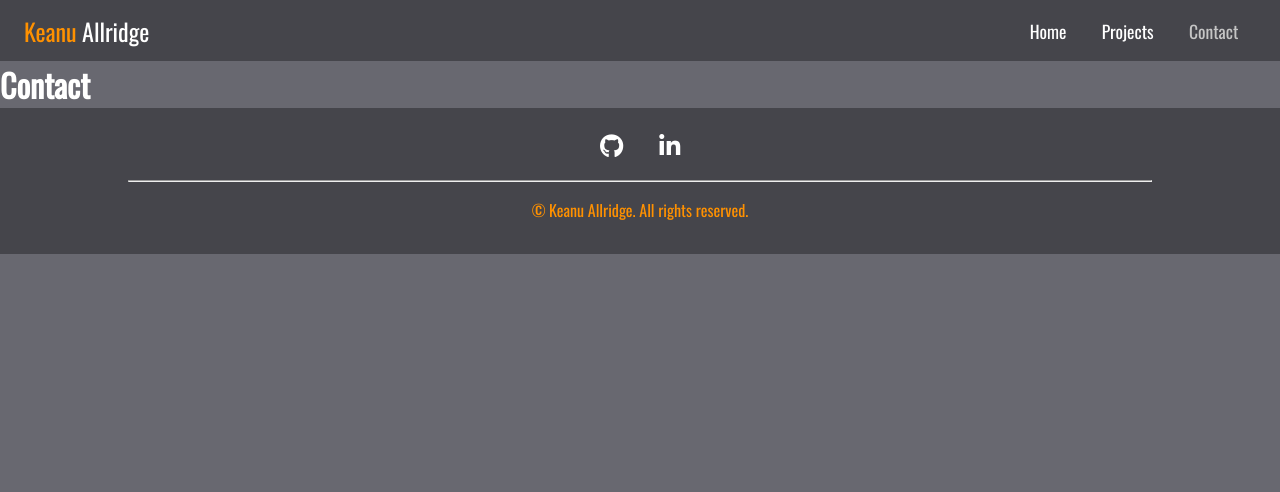
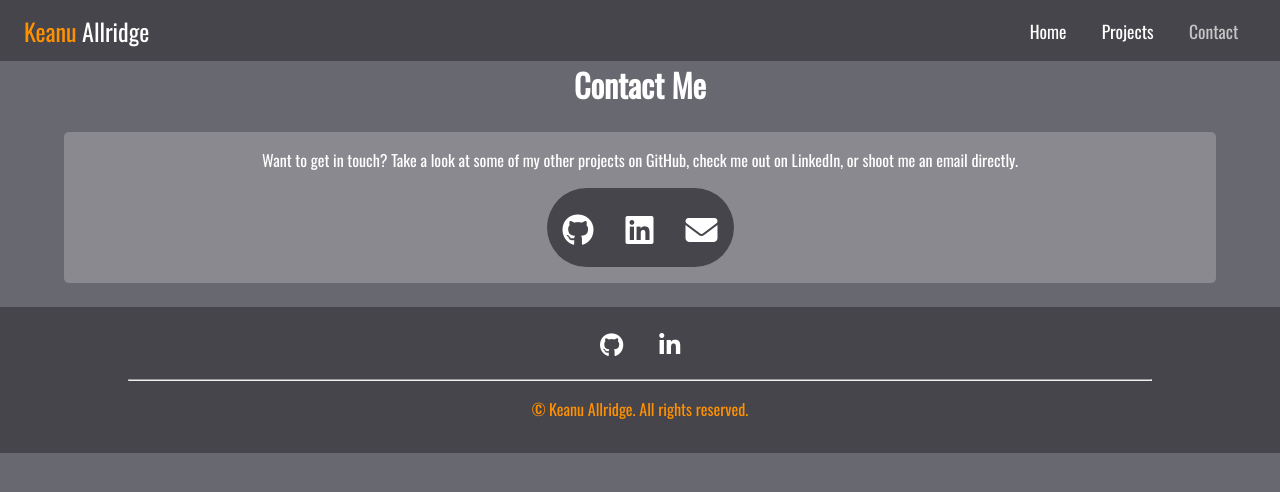
Before and after one commit to Kianek/vue-portfolio, a Vue app: page /contact in a window 1280 px wide. Shown: the top 492 px of the page. Built offline with nearby package versions, Linux system fonts and the light colour scheme.

Commit message:
Add template and styles

```diff
--- a/src/pages/Contact.vue
+++ b/src/pages/Contact.vue
@@ -1,6 +1,31 @@
 <template>
-  <div>
-    <h1>Contact</h1>
+  <div class="container">
+    <h1 class="heading">Contact Me</h1>
+    <div class="panel">
+      <p>
+        Want to get in touch? Take a look at some of my other projects on GitHub,
+        check me out on LinkedIn, or shoot me an email directly.
+      </p>
+      <address>
+        <ul class="contact-btn-group">
+          <li>
+            <a class="contact-info btn-rounded-lt" href="https://github.com/Kianek">
+              <i class="fab fa-github"></i>
+            </a>
+          </li>
+          <li>
+            <a class="contact-info" href="https://linkedin.com/in/keanu-allridge">
+              <i class="fab fa-linkedin"></i>
+            </a>
+          </li>
+          <li>
+            <a class="contact-info btn-rounded-rt" href="mailto:kallridge92@gmail.com">
+              <i class="fas fa-envelope"></i>
+            </a>
+          </li>
+        </ul>
+      </address>
+    </div>
   </div>
 </template>
 
@@ -9,4 +34,50 @@ export default {};
 </script>
 
 <style lang="scss" scoped>
+@import "../styles.scss";
+
+main {
+  background-color: $bg-primary;
+}
+
+.panel > address > ul {
+  list-style-type: none;
+}
+
+.panel > p {
+  padding: 1em;
+}
+.contact-btn-group {
+  display: flex;
+  align-items: center;
+  justify-content: center;
+  padding: 1em;
+  margin-bottom: 1rem;
+}
+
+.btn-rounded-lt {
+  border-radius: 50px 0 0 50px;
+}
+
+.btn-rounded-rt {
+  border-radius: 0 50px 50px 0;
+}
+
+.contact-info {
+  background-color: $bg-secondary;
+  color: $white;
+  font-size: 2rem;
+  padding: 1rem;
+  text-decoration: none;
+  transition: 0.2s;
+}
+
+.contact-info:hover {
+  color: $bg-secondary;
+  background-color: $white;
+}
+
+address {
+  font-style: normal;
+}
 </style>
```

══════════

■ **Problem description**: Each line in the data that has the word "panel" counts once; state how many such lines there are, without comment.

■ **Solution to this problem**: 3